## YOUR OBJECTIVE
In the entries below, every line with the string "AMZN" is to be reported.
---------- DATA UNDER STUDY
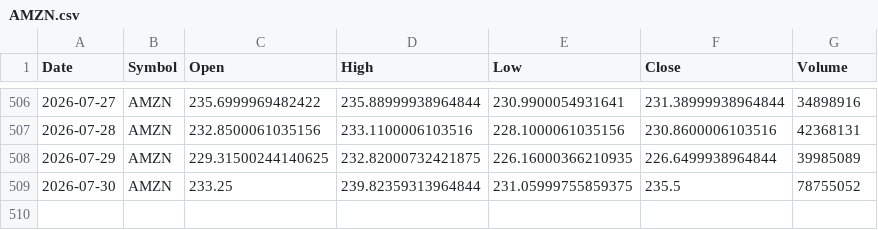
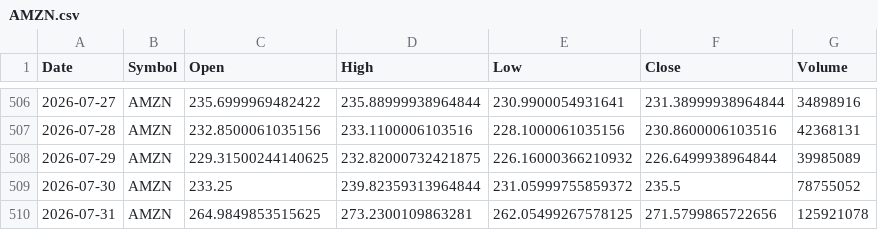
Before and after one commit to x1lde/SeerX, a CSV file: data/stocks/AMZN.csv, drawn as a sheet; only a part is shown, gaps mark what is left out.

```diff
--- a/data/stocks/AMZN.csv
+++ b/data/stocks/AMZN.csv
@@ -507,3 +507,4 @@ Date,Symbol,Open,High,Low,Close,Volume
 2026-07-28,AMZN,232.8500061035156,233.1100006103516,228.1000061035156,230.8600006103516,42368131
-2026-07-29,AMZN,229.31500244140625,232.82000732421875,226.16000366210935,226.6499938964844,39985089
-2026-07-30,AMZN,233.25,239.82359313964844,231.05999755859375,235.5,78755052
+2026-07-29,AMZN,229.31500244140625,232.82000732421875,226.16000366210932,226.6499938964844,39985089
+2026-07-30,AMZN,233.25,239.82359313964844,231.05999755859372,235.5,78755052
+2026-07-31,AMZN,264.9849853515625,273.2300109863281,262.05499267578125,271.5799865722656,125921078
```
Also changed, not shown: data/crypto/BTC-USD.csv, data/stocks/AAPL.csv, 5 other files.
--------------------
## TASK SOLUTION
Before and after one commit to x1lde/SeerX, a CSV file: data/stocks/AMZN.csv, drawn as a sheet; only a part is shown, gaps mark what is left out.
--- a/data/stocks/AMZN.csv
+++ b/data/stocks/AMZN.csv
 2026-07-28,AMZN,232.8500061035156,233.1100006103516,228.1000061035156,230.8600006103516,42368131
-2026-07-29,AMZN,229.31500244140625,232.82000732421875,226.16000366210935,226.6499938964844,39985089
-2026-07-30,AMZN,233.25,239.82359313964844,231.05999755859375,235.5,78755052
+2026-07-29,AMZN,229.31500244140625,232.82000732421875,226.16000366210932,226.6499938964844,39985089
+2026-07-30,AMZN,233.25,239.82359313964844,231.05999755859372,235.5,78755052
+2026-07-31,AMZN,264.9849853515625,273.2300109863281,262.05499267578125,271.5799865722656,125921078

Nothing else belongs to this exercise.